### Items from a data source

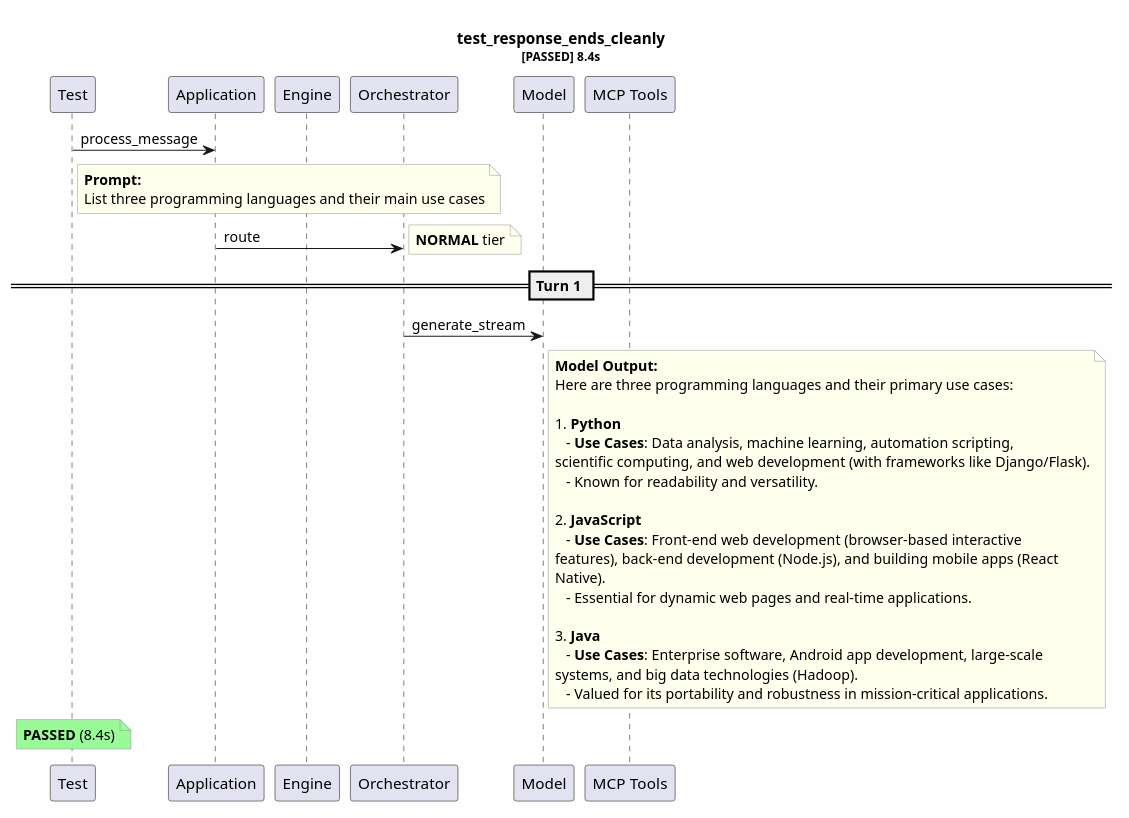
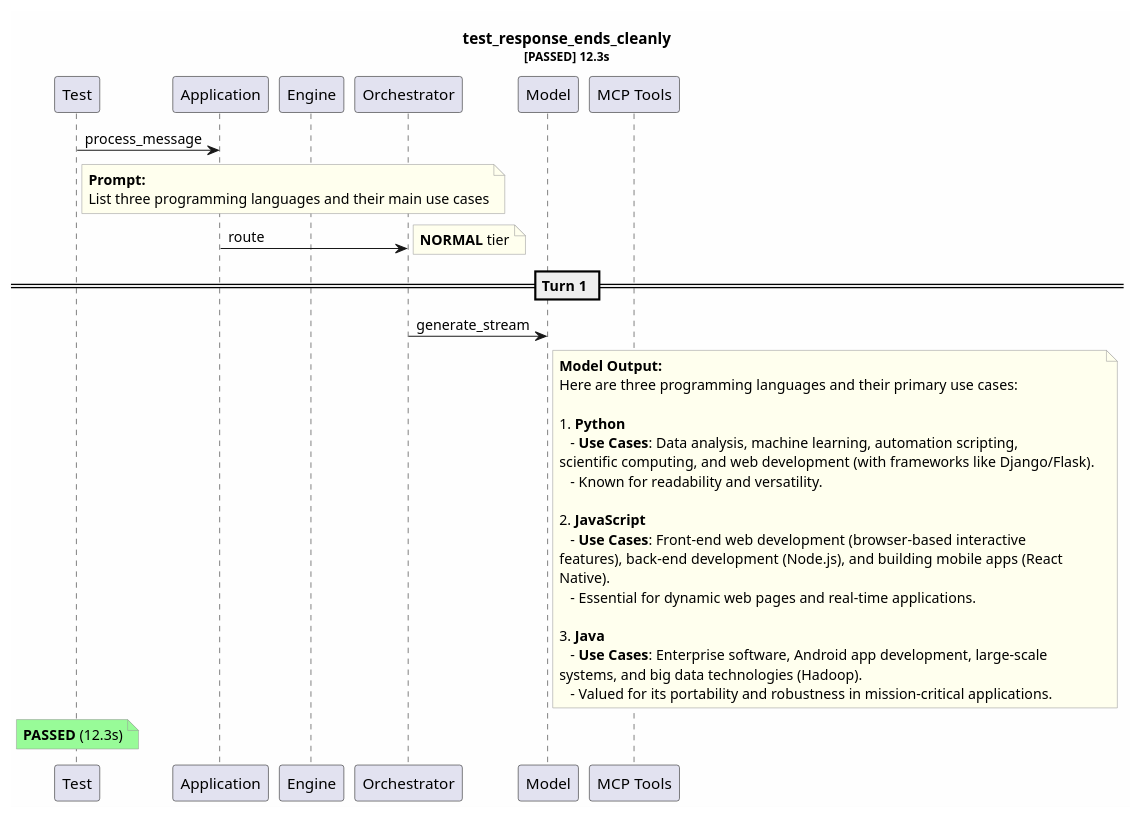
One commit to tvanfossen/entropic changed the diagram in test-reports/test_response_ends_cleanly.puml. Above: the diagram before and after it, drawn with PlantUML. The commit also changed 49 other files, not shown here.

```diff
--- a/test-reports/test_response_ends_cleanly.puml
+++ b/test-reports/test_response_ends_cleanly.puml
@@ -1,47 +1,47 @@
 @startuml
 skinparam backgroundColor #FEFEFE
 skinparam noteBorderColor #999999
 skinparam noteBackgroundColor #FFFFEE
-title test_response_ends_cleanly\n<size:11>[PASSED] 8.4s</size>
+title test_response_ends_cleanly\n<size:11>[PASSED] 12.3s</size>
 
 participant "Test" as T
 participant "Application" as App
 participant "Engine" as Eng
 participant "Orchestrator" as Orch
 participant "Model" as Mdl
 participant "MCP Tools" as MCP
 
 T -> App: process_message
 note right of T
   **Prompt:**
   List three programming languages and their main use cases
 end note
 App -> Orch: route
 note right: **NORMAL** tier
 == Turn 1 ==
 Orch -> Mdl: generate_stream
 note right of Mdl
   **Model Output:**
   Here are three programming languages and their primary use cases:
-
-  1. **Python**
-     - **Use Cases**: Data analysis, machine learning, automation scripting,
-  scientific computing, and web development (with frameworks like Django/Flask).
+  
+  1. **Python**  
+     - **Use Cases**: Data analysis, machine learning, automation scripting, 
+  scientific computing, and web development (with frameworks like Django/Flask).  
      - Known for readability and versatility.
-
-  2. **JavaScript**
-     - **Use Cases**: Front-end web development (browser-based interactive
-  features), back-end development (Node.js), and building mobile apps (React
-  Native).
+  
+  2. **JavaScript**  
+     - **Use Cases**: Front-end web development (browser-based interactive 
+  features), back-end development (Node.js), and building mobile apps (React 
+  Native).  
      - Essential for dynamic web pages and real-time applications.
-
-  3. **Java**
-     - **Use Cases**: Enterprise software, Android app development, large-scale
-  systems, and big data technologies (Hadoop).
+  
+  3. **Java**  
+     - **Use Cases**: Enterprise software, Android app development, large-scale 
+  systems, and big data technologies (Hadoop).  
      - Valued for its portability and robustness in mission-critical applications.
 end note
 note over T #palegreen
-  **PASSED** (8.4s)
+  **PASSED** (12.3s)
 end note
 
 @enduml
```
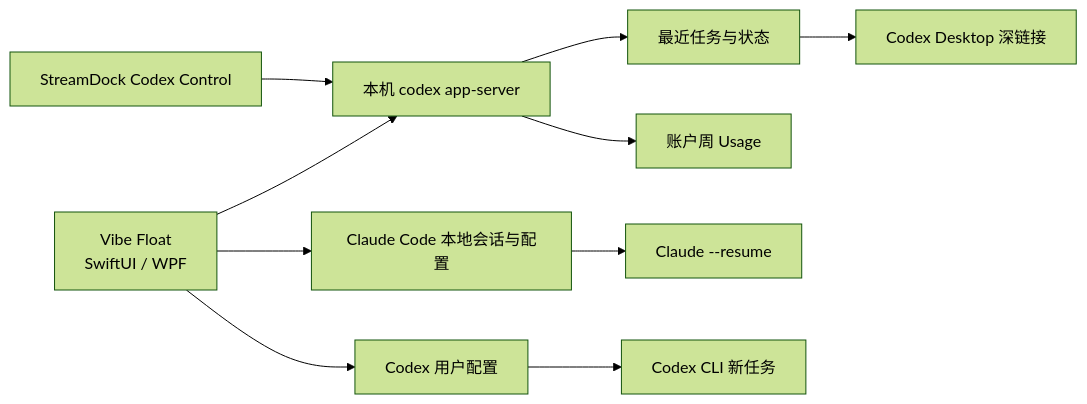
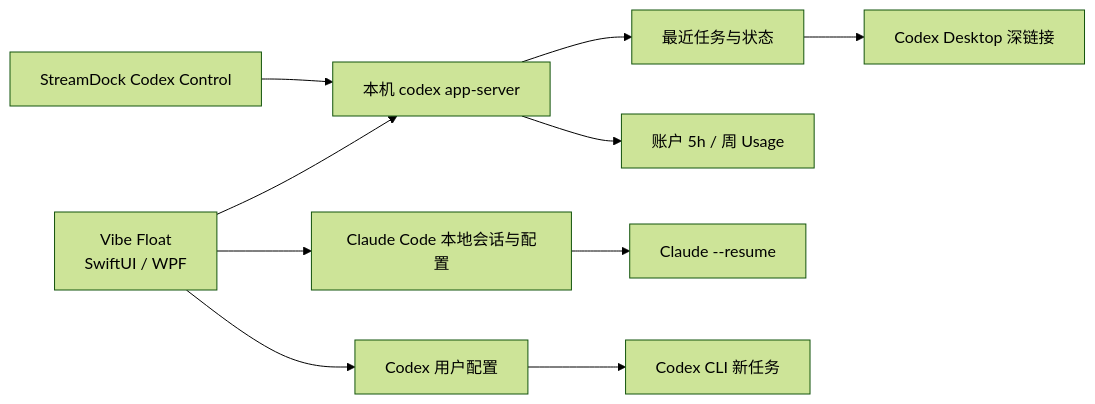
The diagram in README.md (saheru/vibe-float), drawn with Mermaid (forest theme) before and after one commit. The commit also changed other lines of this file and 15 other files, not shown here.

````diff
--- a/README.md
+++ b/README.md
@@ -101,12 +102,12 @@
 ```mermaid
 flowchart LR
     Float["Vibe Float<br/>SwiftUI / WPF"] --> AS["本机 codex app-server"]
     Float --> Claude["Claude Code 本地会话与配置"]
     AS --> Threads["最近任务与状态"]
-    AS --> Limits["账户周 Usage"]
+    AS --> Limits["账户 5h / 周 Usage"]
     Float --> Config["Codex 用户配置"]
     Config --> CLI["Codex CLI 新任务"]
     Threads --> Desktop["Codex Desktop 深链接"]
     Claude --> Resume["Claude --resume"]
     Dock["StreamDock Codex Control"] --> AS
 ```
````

### WHAT IS NEEDED
Scan the lines above for the word "PASSED", then copy each line that has it.

### REPLY
-title test_response_ends_cleanly\n<size:11>[PASSED] 8.4s</size>
+title test_response_ends_cleanly\n<size:11>[PASSED] 12.3s</size>
-  **PASSED** (8.4s)
+  **PASSED** (12.3s)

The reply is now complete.